You might think nobody likes a quitter, but you would be wrong.
"One of the things we want people to know is we love quitters," said Marie Costello with the Warren Chapter of the American Cancer Society. "It's our motto for the week. We want to offer people lots of help quitting."
The Cancer Society isn't just advocating quitting, it's even got a day in mind to do so, and alongside millions of other people across the country.
This Thursday, the American Cancer Society will mark the 37th Great American Smokeout.
"Tobacco use is one of the largest causes of cancer," Costello said. "It is still the single largest preventable cause of premature death in the United States."
More than 43 million adults in the U.S. smoke cigarettes and more 14 million more adults smoke cigars and pipes. That works out to nearly one in five adults smoking some form of tobacco.
According to American Lung Association figures, nearly 160,000 people die from lung cancer nationally each year.
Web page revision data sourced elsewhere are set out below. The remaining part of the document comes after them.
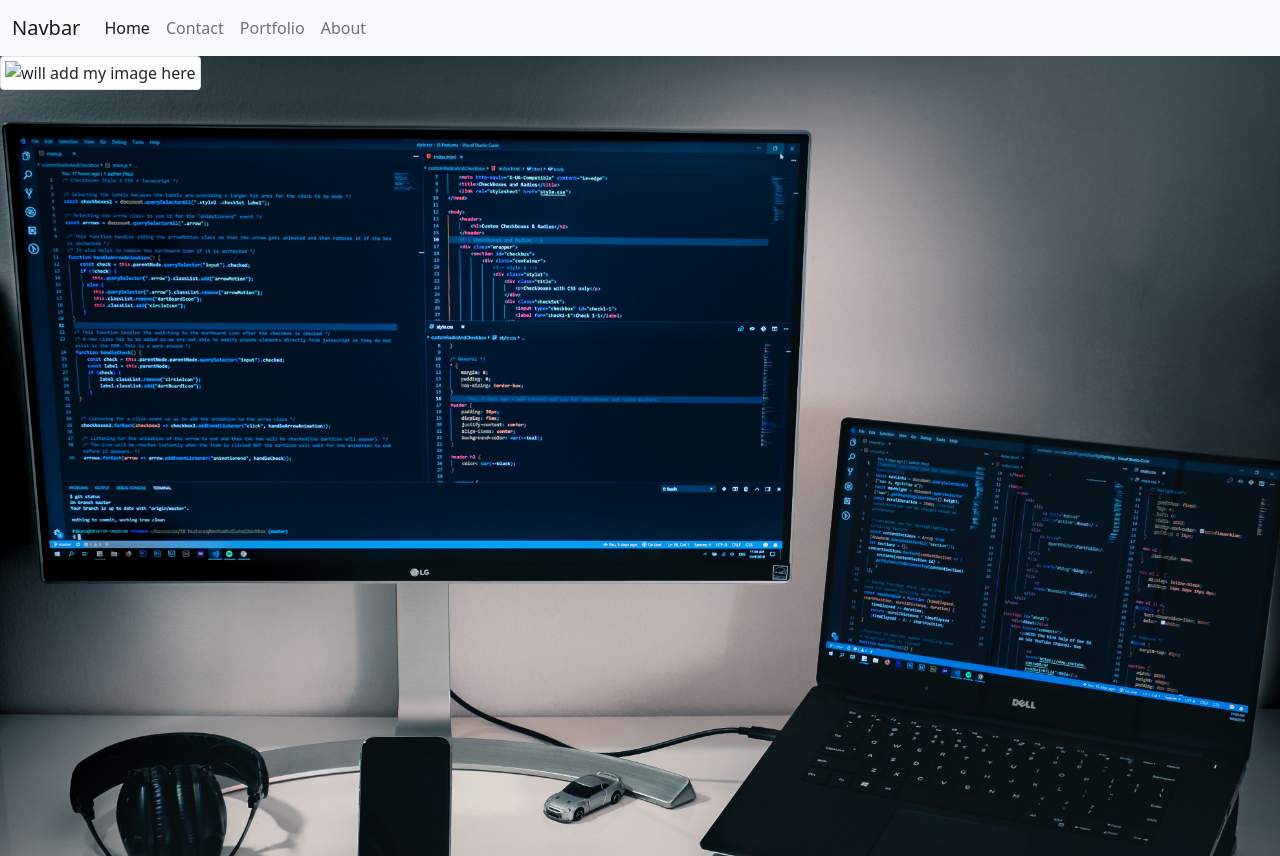
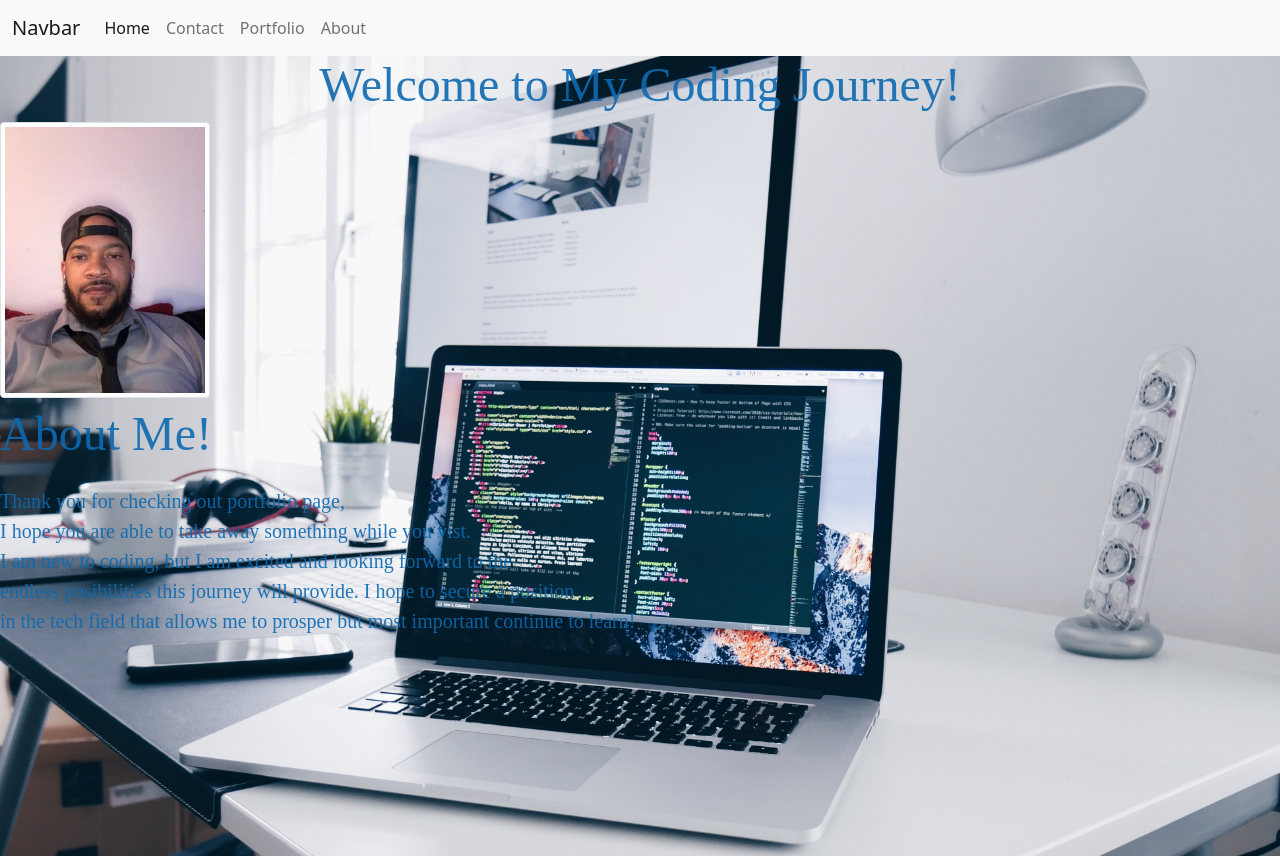
Before and after one commit to DATisdale/DATisdale.github.io, a plain HTML site: page index.html in a window 1280 px wide. Drawn offline with nearby package versions, Linux system fonts and the light colour scheme.

Commit message:
added about me section

```diff
--- a/Styles/style.css
+++ b/Styles/style.css
@@ -1,6 +1,6 @@
 .background-container{
     height: 100vh;
-    background-image: url("../img/pakata-goh-EJMTKCZ00I0-unsplash.jpg");
+    background-image: url("../img/christopher-gower-m_HRfLhgABo-unsplash.jpg");
     background-size:  cover;
     background-repeat: no-repeat;
     background-position: top;
--- a/index.html
+++ b/index.html
@@ -1,6 +1,7 @@
 <!DOCTYPE html>
 <html lang="en">
     <head>
+
         <meta charset="utf-8">
         <meta name="viewport" content="width=devicev-width, initial-scale=1">
         <link href="https://cdn.jsdelivr.net/npm/bootstrap@5.1.3/dist/css/bootstrap.min.css" rel="stylesheet" integrity="sha384-1BmE4kWBq78iYhFldvKuhfTAU6auU8tT94WrHftjDbrCEXSU1oBoqyl2QvZ6jIW3" crossorigin="anonymous">
@@ -40,7 +41,18 @@
                         <!--Holds text about portfolio-->
                     </div>
                     <div class="portfolio-wrapper">
-                        <img src="..." class="img-thumbnail" alt="will add my image here">
+                        <h1 style="font-family:Serif;color:rgba(13, 105, 175, 0.904);font-size:300%;text-align: center;">Welcome to My Coding Journey!</h1>
+                        <img src="img/Darrell .jpg" class="img-thumbnail" alt="">
+                        <p style="font-family:Serif;color:rgba(13, 105, 175, 0.904);font-size:300%;">About Me!
+                        </p>
+                        <p style="font-family:Serif;color:rgba(13, 105, 175, 0.904);font-size:125%;">Thank you for checking out portfolio page,<br>
+                            I hope you are able to take away something while you vist.<br>
+                            I am new to coding, but I am excited and looking forward to the<br>
+                            endless posibilities this journey will provide. I hope to secure a position<br>
+                            in the tech field that allows me to prosper but most important continue to learn!
+
+
+                        </p>
                     </div>
                 </div>
 
```
Also changed, not shown: img/Darrell .jpg (added).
Lung cancer is by far the leading cause of cancer deaths, killing more Americans each year than the next four common cancer death types combined. According to the American Lung Association, active smoking causes 90 percent of all lung cancer cases.
It is estimated nearly 400,000 Americans are living with lung cancer. The five-year survival rate in cases of lung cancer diagnoses is only 16.3 percent. Over half of people diagnosed with lung cancer die within one year of their diagnosis.
Smoking can cause other diseases as well, including chronic obstructive pulmonary disease, or emphysema, and more than a dozen other forms of cancer. All told, the Cancer Society estimates nearly 8.6 million people live with some disease attributable to smoking.
The overall mortality rate for diseases which can be attributed to smoking mirrors the population usage estimates. Approximately one in every five deaths in the U.S. can be attributed to smoking.
"By quitting, even for one day, smokers will be taking an important step towards living a healthier life," according to the Cancer Society's website, "one that can lead to reducing cancer risk."
The Cancer Society provides a wide range of resources on its website, www.cancer.org, available by clicking the "Be A Quitter" link on the Society's main page. Resources include guides to quitting, a cigarette cost calculator, numerous informational items on the benefits of quitting and links to other anti-smoking resources and programs.
The Cancer Society also maintains a toll-free hotline with live support to provide help with quitting and information on programs designed to help people kick their smoking habit at 1-800-227-2345.